Exercise brief
For the entries that follow, produce an exact copy with no pictures in it.

Data in this exercise
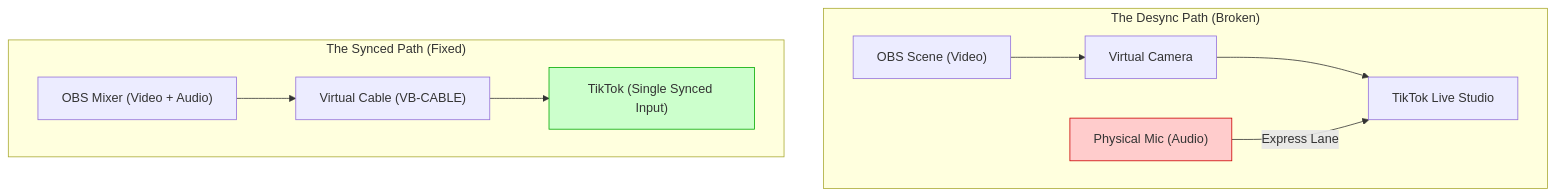
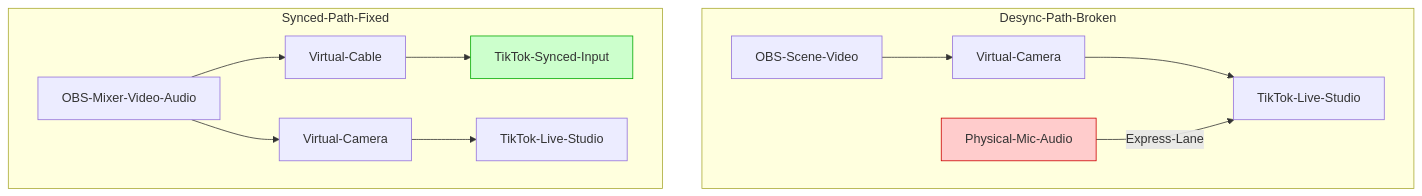
Before and after one commit to littl3-boat/ttwise: the diagram in data/blog/obs-audio-desync-tiktok-live-path-fix-2026.mdx, drawn with Mermaid. The commit also changed 35 other files, not shown here.

First line of the commit message:
feat: fix Mermaid diagram syntax across blog posts and add new Reddit-sourced blog entries

````diff
--- a/data/blog/obs-audio-desync-tiktok-live-path-fix-2026.mdx
+++ b/data/blog/obs-audio-desync-tiktok-live-path-fix-2026.mdx
@@ -24,14 +24,16 @@
 ```mermaid
-graph TD
-    subgraph "The Desync Path (Broken)"
-        A["OBS Scene (Video)"] --> B["Virtual Camera"]
-        B --> C["TikTok Live Studio"]
-        D["Physical Mic (Audio)"] -- "Express Lane" --> C
+flowchart TD
+    subgraph Desync-Path-Broken
+        A[OBS-Scene-Video] --> B[Virtual-Camera]
+        B --> C[TikTok-Live-Studio]
+        D[Physical-Mic-Audio] -- Express-Lane --> C
     end
-    subgraph "The Synced Path (Fixed)"
-        E["OBS Mixer (Video + Audio)"] --> F["Virtual Cable (VB-CABLE)"]
-        F --> G["TikTok (Single Synced Input)"]
+    subgraph Synced-Path-Fixed
+        E[OBS-Mixer-Video-Audio] --> F[Virtual-Cable]
+        E --> H[Virtual-Camera]
+        F --> G[TikTok-Synced-Input]
+        H --> I[TikTok-Live-Studio]
     end
     style D fill:#ffcccc,stroke:#cc0000
     style G fill:#ccffcc,stroke:#00aa00
 ```
````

Task output
Before and after one commit to littl3-boat/ttwise: the diagram in data/blog/obs-audio-desync-tiktok-live-path-fix-2026.mdx, drawn with Mermaid. The commit also changed 35 other files, not shown here.

First line of the commit message:
feat: fix Mermaid diagram syntax across blog posts and add new Reddit-sourced blog entries

````diff
--- a/data/blog/obs-audio-desync-tiktok-live-path-fix-2026.mdx
+++ b/data/blog/obs-audio-desync-tiktok-live-path-fix-2026.mdx
@@ -24,14 +24,16 @@
 ```mermaid
-graph TD
-    subgraph "The Desync Path (Broken)"
-        A["OBS Scene (Video)"] --> B["Virtual Camera"]
-        B --> C["TikTok Live Studio"]
-        D["Physical Mic (Audio)"] -- "Express Lane" --> C
+flowchart TD
+    subgraph Desync-Path-Broken
+        A[OBS-Scene-Video] --> B[Virtual-Camera]
+        B --> C[TikTok-Live-Studio]
+        D[Physical-Mic-Audio] -- Express-Lane --> C
     end
-    subgraph "The Synced Path (Fixed)"
-        E["OBS Mixer (Video + Audio)"] --> F["Virtual Cable (VB-CABLE)"]
-        F --> G["TikTok (Single Synced Input)"]
+    subgraph Synced-Path-Fixed
+        E[OBS-Mixer-Video-Audio] --> F[Virtual-Cable]
+        E --> H[Virtual-Camera]
+        F --> G[TikTok-Synced-Input]
+        H --> I[TikTok-Live-Studio]
     end
     style D fill:#ffcccc,stroke:#cc0000
     style G fill:#ccffcc,stroke:#00aa00
 ```
````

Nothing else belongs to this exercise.